SOUND SECTION: 7/10
Analysis: Voice Acting 2/3, Music Themes 3/4, Sound Effects 2/3
This part is rather ok. Voice acting is fine (considering how annoyingly sappy the characters are meant to sound) and the songs are ok to listen to many times without feeling fed up with them. At the same time, there is nothing amazing about it either.
CHARACTER SECTION: 7/10
Analysis: Presence 1/2, Personality 1/2, Backdrop 1/2, Development 2/2, Catharsis 2/2
The cast is actually quite interesting on paper as there is a plethora of different people with different goals and demeanors and most of them do change or mature or simply get killed. As far as variety goes, there is lots of it and their behaviors are very well excused through their backdrop stories.
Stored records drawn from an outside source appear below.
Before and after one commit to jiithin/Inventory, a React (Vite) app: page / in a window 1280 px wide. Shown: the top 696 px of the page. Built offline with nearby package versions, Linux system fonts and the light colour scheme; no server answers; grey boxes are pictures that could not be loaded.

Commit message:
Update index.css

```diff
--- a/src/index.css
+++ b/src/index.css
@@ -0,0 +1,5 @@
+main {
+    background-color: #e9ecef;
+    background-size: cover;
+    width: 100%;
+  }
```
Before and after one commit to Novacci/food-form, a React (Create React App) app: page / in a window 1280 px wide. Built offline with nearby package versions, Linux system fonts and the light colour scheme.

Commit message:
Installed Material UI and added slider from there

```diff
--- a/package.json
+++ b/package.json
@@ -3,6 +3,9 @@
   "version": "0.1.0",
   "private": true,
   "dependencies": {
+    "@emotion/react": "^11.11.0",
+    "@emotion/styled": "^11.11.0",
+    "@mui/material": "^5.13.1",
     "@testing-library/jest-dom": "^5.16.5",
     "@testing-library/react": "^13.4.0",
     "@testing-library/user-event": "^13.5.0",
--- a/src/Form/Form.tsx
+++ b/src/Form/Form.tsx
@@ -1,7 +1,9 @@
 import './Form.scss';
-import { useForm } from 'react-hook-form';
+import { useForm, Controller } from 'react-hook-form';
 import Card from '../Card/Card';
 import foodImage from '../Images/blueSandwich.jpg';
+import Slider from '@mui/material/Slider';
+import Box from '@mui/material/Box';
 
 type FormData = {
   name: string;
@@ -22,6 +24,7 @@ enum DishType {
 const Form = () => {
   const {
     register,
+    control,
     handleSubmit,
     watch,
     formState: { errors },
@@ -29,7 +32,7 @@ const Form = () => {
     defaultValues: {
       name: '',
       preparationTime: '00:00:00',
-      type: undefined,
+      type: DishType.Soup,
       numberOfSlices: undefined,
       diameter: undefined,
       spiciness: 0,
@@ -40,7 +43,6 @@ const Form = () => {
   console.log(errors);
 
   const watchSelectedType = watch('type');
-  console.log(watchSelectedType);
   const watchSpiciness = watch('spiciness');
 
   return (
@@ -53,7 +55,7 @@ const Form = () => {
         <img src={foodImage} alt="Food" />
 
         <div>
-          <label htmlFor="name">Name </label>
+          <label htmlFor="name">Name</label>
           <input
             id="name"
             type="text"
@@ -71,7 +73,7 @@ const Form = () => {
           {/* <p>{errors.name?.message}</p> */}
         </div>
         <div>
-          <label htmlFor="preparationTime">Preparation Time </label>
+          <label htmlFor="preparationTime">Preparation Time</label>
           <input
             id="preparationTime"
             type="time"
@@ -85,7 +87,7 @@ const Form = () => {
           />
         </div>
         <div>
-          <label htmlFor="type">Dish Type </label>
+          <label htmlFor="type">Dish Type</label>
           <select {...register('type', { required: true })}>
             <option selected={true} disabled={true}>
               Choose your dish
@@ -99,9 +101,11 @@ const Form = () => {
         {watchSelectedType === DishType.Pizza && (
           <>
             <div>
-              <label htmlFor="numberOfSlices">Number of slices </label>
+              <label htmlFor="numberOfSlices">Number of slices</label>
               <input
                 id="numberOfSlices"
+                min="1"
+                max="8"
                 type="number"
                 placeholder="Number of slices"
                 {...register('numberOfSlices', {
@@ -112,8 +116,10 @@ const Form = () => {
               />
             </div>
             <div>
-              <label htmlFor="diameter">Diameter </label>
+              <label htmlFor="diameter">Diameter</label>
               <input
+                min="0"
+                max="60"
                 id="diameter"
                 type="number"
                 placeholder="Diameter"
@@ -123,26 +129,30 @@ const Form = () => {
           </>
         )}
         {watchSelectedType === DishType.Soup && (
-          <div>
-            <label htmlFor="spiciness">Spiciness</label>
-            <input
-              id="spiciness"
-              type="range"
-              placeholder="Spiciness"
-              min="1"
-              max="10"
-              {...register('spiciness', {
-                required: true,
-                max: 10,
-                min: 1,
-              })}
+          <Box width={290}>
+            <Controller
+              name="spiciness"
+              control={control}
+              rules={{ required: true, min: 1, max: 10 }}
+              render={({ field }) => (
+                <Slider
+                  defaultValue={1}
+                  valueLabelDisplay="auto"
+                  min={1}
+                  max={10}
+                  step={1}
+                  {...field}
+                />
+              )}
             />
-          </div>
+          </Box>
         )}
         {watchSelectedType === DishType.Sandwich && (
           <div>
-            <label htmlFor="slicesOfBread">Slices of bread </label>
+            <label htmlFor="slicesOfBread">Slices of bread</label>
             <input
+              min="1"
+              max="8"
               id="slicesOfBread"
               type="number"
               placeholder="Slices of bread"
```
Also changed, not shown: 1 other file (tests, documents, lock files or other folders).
What ruins it is the way they mature / develop, etc. It feels so… silly in the least. A monologue by some good guy is enough to change one’s worldview immediately while inhuman villains try to look sympathetic to us ten minutes before they kick the bucket. I’m sorry; it’s too sudden to mean anything. As it is with all those characters who appear for one or two episodes and are disposed of like they didn’t matter at all.
Some minor bickering can be said about the main characters as well for being to the most part irritating stereotypes. They do eventually develop of course but considering the amount of air time they get, it feels slow and vein popping to the most part. The secondary cast who appear every now and then feel better as their changes are shown with less staling.
-Aya for example will be remembered for her crying. That’s her most distinctive feature; crying over the cruelness of the world every 5 minutes. Until the finale, she otherwise feels like a generic naive girl in constant urge to be saved or kissed by a random bijin she fell in love within a fraction of a second.
-Toya is to the most part as cold and bitter as a half-drank cup of black coffee, hardly able to relate to and probably done deliberately so my ear drums will explode from the sound attacks.
-Aki is hardly a character. He is just there… and then he is no more; absorbed completely by Mikage before offering nothing to the story.
But to be honest, this anime has the title for the most developed and interesting hidden dark selves I know of. Ceres and Mikage are originally shown to be monsters but eventually you get to see why they are as they are and how they develop wonderfully throughout the series. It may feel rushed when it actually happens but it is still good.
VALUE SECTION: 3/10
Analysis: Historical Value 1/3, Rewatchability 1/3, Memorability 1/4
Um, not much. It is ok the first time you watch it, with those cliffhangers constantly making you yearn for more. But the second time you will most likely skip most of it, especially towards the second half where the pacing-nobody-cares-about transforms into a turtle. And the premise in general has been used numerous times in later shows with better animation; so tough luck even there.
ENJOYMENT SECTION: 2/10
Good concept, bad pacing, bad animation, irritating personalities. Gets 1 out of 4. But if you are one of those Banshees, you will like it a looooooot more.